[What you should do]: Show only those lines of the entries where the string "from" is found.

[Data records]:
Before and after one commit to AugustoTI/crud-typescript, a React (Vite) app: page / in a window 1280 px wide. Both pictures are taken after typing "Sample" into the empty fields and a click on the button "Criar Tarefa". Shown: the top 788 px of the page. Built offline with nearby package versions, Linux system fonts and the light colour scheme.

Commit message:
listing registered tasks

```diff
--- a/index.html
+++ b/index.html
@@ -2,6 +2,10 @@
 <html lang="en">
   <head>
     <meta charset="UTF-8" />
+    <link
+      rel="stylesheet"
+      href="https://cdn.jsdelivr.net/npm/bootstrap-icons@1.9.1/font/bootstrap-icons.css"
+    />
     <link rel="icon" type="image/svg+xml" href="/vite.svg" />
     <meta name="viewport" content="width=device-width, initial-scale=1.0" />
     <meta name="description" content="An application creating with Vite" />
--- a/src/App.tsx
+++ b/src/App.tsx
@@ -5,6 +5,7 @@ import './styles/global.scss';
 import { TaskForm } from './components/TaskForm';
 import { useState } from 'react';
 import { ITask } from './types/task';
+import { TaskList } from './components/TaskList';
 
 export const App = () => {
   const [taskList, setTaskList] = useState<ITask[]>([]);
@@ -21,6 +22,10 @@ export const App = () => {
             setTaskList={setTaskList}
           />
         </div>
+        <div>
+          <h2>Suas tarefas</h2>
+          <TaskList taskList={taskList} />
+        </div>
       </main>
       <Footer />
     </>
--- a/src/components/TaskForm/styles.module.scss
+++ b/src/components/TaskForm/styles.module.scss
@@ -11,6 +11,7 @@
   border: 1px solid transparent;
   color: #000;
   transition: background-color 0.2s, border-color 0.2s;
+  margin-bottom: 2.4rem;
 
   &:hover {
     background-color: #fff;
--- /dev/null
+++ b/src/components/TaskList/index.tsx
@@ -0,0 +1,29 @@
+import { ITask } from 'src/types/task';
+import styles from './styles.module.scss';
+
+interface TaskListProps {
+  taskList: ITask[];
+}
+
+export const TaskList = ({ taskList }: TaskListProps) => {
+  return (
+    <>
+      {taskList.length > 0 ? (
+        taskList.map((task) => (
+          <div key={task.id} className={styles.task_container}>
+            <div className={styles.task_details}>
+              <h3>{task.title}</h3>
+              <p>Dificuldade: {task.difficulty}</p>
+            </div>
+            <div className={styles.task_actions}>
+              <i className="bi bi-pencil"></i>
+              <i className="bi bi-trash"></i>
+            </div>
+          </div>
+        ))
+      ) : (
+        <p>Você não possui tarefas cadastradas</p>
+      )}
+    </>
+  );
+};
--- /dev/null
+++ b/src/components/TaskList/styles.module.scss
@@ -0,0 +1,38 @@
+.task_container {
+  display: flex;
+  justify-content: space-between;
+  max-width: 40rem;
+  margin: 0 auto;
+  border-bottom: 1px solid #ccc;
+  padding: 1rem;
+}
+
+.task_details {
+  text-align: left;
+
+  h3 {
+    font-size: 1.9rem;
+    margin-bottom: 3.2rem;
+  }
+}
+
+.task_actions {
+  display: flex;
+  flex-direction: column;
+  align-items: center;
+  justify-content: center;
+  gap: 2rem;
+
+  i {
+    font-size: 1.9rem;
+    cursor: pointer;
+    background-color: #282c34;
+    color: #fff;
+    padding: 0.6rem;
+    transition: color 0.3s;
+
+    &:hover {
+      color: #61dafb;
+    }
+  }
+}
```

[Task answer]:
 import { TaskForm } from './components/TaskForm';
 import { useState } from 'react';
 import { ITask } from './types/task';
+import { TaskList } from './components/TaskList';
+import { ITask } from 'src/types/task';
+import styles from './styles.module.scss';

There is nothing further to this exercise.